(Web page edit records)
|---|

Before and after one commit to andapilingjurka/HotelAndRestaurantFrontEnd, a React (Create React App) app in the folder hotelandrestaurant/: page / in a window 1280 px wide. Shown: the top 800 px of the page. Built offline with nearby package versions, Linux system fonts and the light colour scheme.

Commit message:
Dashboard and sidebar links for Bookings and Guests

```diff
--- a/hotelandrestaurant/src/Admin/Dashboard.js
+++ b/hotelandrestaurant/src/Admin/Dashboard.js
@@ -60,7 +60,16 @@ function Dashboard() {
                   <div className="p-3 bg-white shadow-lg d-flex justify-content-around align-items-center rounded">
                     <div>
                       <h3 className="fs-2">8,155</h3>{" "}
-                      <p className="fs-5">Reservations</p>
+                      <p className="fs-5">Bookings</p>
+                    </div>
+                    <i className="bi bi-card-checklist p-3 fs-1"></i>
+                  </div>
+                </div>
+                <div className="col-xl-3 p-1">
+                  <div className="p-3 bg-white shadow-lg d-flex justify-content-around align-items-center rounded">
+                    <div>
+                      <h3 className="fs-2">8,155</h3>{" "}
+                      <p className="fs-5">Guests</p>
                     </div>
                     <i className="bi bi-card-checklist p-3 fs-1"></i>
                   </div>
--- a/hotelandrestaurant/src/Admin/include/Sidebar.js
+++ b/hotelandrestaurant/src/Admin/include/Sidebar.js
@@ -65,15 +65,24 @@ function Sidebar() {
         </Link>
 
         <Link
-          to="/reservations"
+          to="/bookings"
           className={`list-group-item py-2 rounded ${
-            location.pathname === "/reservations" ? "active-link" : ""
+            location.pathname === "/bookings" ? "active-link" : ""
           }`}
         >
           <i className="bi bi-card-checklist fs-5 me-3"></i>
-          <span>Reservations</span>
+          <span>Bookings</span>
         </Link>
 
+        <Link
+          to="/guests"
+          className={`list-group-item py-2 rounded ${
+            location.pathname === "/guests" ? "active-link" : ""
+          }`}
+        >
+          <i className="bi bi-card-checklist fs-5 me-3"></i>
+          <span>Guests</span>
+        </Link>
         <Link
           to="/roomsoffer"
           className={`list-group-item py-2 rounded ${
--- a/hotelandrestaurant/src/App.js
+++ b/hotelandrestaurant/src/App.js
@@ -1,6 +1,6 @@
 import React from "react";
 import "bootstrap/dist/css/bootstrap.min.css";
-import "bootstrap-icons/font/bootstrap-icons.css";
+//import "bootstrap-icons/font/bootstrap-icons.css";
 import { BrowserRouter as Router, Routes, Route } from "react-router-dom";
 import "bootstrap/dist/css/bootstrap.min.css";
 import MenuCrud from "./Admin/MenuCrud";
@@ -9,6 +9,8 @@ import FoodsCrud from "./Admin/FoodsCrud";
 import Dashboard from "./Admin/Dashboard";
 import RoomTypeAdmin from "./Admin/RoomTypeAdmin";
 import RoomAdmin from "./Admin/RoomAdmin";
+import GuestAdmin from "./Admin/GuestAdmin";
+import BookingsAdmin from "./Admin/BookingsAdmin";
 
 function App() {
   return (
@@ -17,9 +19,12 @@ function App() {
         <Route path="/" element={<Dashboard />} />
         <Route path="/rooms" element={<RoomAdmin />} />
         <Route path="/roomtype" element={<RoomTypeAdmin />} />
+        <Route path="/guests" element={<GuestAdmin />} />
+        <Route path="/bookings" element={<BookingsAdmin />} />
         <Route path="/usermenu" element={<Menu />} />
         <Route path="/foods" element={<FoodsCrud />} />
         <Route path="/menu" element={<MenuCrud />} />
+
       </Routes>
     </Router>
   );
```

|---|

BRIEF
List every line above that contains the word "span".

ANSWER
-          <span>Reservations</span>
+          <span>Bookings</span>
+          <span>Guests</span>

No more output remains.